TASK OBJECTIVE: Restate all of the following data exactly, keeping any images out of the copy.

DATASET EXCERPTS:
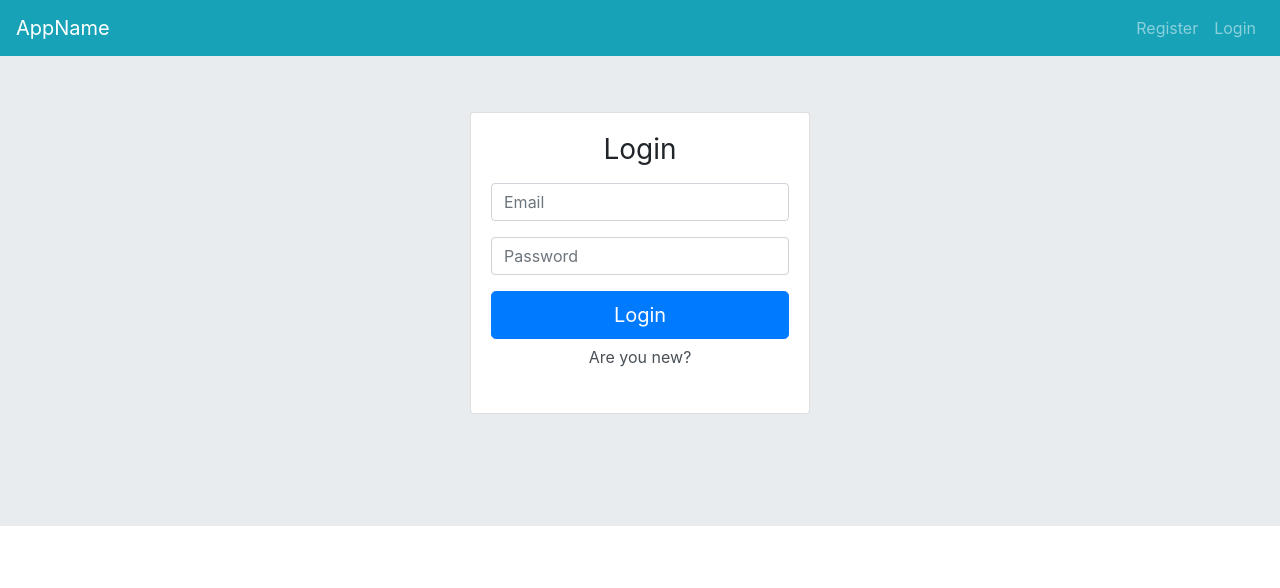
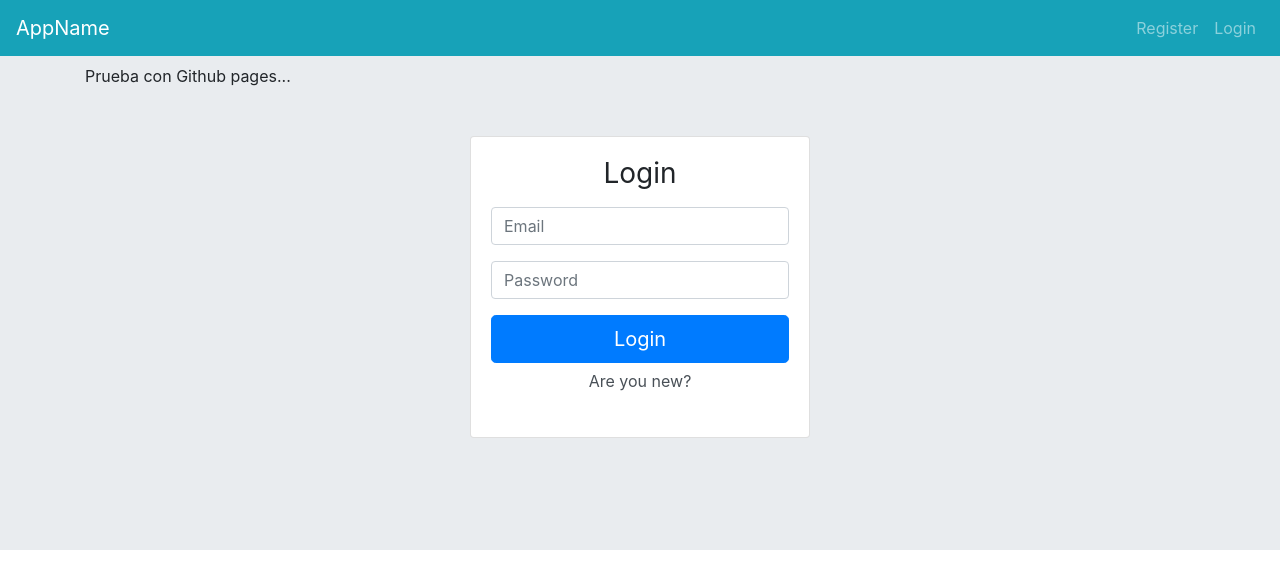
Before and after one commit to sebamawa/Angular7-Login-Register-Template, an Angular app: page /user/login in a window 1280 px wide. Shown: the top 588 px of the page. Built offline with nearby package versions, Linux system fonts and the light colour scheme.

Commit message:
prueba de deploy automatico a Github pages

```diff
--- a/src/app/app.component.html
+++ b/src/app/app.component.html
@@ -2,6 +2,8 @@
   <app-navbar></app-navbar>
 
   <div class="container">
+
+    <p>Prueba con Github pages...</p>
 
     <!-- router -->
     <router-outlet></router-outlet>
```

RESULT BELOW:
Before and after one commit to sebamawa/Angular7-Login-Register-Template, an Angular app: page /user/login in a window 1280 px wide. Shown: the top 588 px of the page. Built offline with nearby package versions, Linux system fonts and the light colour scheme.

Commit message:
prueba de deploy automatico a Github pages

```diff
--- a/src/app/app.component.html
+++ b/src/app/app.component.html
@@ -2,6 +2,8 @@
   <app-navbar></app-navbar>
 
   <div class="container">
+
+    <p>Prueba con Github pages...</p>
 
     <!-- router -->
     <router-outlet></router-outlet>
```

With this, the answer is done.